A report reveals that business investment in developing skills has not kept up with the growing demand for new skills during the pandemic. While current economic uncertainty resulting from the Covid-19 crisis is accelerating demand for new skills among 60% of workers, nearly half of businesses have reduced their upskilling opportunities in the past six months.
The report ‘The state of skills: endangered skills 2021’ led by workforce upskilling platform, Degreed, surveyed 5,000 workers in eight global markets, highlighting the skills now most at risk of becoming obsolete and the sectors countries and job roles most in danger. The results of the report show there is is a widening global skills gap, with over a third of workers feeling less confidently they have the skills to do their job effectively compared to pre-pandemic and nearly half predicting their current skills will die out in the next 3-5 years.
Employees admit this is increasing stress levels and reducing their productivity and performance, which in turn hurts the business.
The businesses that survive and flourish following the crisis will be different than they were before. This means workers are having to sharpen their current skills and build new ones to meet changing demand. We already know the global skills gap is costing trillions of dollars in lost GDP. Not to mention the impact on employee wellbeing,” says CEO at Degreed, Christ McCarthy.
“By understanding the complete picture of your organisation’s existing skills and targeting your energy and investment where there are the biggest risks, you’ll have a clear focus for the road ahead, improving your odds of success - and your people’s too,” he adds.

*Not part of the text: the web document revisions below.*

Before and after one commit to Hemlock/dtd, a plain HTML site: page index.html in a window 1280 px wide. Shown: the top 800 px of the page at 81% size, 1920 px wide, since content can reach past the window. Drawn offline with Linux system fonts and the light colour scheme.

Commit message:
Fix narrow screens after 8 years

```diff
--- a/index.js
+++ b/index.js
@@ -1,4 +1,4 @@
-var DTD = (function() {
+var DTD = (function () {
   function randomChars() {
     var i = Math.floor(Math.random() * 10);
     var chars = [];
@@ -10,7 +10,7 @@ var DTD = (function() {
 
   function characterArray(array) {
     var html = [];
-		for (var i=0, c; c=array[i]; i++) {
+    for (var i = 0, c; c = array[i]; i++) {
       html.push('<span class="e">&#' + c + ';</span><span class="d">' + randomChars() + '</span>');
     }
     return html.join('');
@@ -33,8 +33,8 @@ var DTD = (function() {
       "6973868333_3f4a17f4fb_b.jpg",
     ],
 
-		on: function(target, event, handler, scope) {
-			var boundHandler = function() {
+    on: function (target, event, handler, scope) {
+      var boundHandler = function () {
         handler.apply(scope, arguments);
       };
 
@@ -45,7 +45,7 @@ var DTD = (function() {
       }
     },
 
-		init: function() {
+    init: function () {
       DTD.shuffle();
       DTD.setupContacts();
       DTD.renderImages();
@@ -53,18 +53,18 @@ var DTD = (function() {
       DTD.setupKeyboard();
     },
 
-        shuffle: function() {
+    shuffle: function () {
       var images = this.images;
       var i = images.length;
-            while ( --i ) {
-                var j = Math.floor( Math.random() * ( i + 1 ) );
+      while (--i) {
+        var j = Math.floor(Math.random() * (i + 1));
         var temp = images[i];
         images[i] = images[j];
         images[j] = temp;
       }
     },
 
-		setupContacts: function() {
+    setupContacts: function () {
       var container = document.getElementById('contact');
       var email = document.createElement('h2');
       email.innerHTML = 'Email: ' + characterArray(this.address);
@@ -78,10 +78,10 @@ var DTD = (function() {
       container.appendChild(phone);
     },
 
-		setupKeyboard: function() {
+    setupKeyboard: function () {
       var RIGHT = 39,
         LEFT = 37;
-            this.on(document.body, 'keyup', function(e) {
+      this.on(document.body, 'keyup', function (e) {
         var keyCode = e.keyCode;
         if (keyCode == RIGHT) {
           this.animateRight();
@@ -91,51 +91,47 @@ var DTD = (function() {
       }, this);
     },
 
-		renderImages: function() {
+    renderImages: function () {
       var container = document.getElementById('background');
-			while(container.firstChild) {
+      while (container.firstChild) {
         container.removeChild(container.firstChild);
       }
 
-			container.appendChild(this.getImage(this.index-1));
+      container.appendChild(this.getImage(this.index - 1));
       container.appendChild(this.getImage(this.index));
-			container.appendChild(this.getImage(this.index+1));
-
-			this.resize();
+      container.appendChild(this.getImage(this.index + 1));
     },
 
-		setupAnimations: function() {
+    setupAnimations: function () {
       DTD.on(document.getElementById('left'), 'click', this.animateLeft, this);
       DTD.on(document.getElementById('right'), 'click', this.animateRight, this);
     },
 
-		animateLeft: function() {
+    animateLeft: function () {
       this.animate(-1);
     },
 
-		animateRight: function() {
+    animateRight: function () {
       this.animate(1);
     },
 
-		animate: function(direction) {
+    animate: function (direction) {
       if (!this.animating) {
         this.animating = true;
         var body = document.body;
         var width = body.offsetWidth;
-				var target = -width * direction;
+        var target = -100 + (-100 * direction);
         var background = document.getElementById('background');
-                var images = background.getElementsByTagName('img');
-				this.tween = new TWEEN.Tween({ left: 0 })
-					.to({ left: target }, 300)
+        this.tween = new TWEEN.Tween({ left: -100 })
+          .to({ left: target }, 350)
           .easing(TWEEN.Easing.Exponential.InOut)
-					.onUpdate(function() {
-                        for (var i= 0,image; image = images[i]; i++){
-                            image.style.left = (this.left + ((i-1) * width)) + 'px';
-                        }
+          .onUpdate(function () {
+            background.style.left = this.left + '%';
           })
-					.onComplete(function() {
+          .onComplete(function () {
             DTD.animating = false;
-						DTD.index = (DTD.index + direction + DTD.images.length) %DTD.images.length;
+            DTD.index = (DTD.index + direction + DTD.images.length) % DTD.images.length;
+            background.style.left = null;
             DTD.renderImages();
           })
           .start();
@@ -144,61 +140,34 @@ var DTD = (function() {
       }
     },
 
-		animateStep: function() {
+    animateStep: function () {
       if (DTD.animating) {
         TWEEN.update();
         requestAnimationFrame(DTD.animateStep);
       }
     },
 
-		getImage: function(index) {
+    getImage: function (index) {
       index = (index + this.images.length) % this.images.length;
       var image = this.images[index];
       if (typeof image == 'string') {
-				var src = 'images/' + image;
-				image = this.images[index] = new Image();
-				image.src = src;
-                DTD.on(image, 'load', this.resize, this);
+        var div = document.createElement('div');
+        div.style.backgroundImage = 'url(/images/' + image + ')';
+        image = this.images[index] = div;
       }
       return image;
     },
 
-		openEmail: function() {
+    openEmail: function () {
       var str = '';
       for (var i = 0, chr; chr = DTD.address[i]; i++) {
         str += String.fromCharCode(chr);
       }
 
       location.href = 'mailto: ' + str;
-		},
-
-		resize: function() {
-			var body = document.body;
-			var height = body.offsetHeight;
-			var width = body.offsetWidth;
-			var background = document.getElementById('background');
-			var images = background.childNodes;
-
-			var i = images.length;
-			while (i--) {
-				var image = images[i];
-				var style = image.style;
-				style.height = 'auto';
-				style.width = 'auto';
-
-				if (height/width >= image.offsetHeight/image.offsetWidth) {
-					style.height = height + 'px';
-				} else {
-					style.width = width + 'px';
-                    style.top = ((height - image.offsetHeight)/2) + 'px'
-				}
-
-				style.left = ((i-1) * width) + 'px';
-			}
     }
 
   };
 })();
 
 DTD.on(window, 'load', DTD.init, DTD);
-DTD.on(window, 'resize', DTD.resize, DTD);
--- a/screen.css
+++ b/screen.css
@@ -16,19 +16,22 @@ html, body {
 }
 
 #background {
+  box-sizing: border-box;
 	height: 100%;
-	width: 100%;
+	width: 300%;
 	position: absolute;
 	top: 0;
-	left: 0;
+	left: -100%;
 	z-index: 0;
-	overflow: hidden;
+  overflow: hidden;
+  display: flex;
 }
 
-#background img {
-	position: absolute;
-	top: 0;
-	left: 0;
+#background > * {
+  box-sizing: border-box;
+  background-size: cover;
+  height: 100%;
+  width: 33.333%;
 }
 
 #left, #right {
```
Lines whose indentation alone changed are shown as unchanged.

According to the report, the most endangered sectors include technology and telecoms, finance and engineering, while the job roles having the most threatened skills are those in IT and HR. Workers in India, France, and Brazil are the top three countries are most at risk of skills mismatch